__WHAT YOU HAVE TO DO__
Copy every line from the data below in which the string "ipynb" can be found.

(Detected change data)
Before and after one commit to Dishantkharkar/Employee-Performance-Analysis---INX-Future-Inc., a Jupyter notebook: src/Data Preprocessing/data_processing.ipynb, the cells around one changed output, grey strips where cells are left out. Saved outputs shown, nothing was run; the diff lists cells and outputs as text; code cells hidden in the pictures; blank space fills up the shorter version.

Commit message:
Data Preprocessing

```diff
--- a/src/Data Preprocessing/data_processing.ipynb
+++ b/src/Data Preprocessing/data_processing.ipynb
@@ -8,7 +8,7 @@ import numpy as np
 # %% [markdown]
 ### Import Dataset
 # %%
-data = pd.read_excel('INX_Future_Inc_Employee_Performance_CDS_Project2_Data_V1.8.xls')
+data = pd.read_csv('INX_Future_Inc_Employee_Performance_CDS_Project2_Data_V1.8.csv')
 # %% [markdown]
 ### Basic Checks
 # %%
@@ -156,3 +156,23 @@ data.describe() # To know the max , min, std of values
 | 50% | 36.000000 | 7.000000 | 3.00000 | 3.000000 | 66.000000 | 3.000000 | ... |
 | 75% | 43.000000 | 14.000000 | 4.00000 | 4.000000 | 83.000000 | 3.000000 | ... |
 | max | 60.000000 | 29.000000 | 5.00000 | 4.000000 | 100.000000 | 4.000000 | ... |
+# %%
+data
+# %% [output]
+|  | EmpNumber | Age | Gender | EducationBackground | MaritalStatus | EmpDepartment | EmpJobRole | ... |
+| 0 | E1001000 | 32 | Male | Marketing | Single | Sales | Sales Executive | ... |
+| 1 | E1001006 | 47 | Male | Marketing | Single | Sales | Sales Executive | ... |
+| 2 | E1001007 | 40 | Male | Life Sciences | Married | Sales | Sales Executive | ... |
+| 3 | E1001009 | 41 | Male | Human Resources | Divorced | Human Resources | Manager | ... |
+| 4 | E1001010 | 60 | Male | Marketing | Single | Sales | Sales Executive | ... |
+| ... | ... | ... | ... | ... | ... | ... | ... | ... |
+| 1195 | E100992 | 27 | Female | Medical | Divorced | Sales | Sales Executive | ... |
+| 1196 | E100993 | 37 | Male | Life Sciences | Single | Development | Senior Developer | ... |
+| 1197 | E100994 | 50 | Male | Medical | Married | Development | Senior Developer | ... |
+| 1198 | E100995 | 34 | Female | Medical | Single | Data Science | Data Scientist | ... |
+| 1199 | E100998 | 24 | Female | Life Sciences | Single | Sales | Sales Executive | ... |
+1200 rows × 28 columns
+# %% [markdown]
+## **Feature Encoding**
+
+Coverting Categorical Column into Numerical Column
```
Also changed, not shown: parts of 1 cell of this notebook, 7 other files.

* * *

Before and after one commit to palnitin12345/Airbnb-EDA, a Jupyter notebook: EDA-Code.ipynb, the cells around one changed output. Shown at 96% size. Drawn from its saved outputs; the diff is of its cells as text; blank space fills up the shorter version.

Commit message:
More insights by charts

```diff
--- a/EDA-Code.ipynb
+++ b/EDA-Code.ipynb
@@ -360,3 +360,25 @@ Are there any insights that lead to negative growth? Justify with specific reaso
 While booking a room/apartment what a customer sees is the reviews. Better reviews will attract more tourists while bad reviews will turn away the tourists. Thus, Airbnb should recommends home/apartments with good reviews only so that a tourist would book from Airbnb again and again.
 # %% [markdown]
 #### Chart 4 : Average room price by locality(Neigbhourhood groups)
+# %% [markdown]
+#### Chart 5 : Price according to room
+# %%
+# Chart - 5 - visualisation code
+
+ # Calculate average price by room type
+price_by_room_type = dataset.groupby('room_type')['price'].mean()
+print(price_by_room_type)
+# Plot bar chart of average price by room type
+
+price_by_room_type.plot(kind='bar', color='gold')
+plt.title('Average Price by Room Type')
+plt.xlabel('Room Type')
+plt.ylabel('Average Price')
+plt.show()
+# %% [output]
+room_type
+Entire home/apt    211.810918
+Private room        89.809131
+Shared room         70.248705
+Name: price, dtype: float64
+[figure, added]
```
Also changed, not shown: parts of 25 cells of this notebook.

__TASK SOLUTION__
Before and after one commit to Dishantkharkar/Employee-Performance-Analysis---INX-Future-Inc., a Jupyter notebook: src/Data Preprocessing/data_processing.ipynb, the cells around one changed output, grey strips where cells are left out. Saved outputs shown, nothing was run; the diff lists cells and outputs as text; code cells hidden in the pictures; blank space fills up the shorter version.
--- a/src/Data Preprocessing/data_processing.ipynb
+++ b/src/Data Preprocessing/data_processing.ipynb
Before and after one commit to palnitin12345/Airbnb-EDA, a Jupyter notebook: EDA-Code.ipynb, the cells around one changed output. Shown at 96% size. Drawn from its saved outputs; the diff is of its cells as text; blank space fills up the shorter version.
--- a/EDA-Code.ipynb
+++ b/EDA-Code.ipynb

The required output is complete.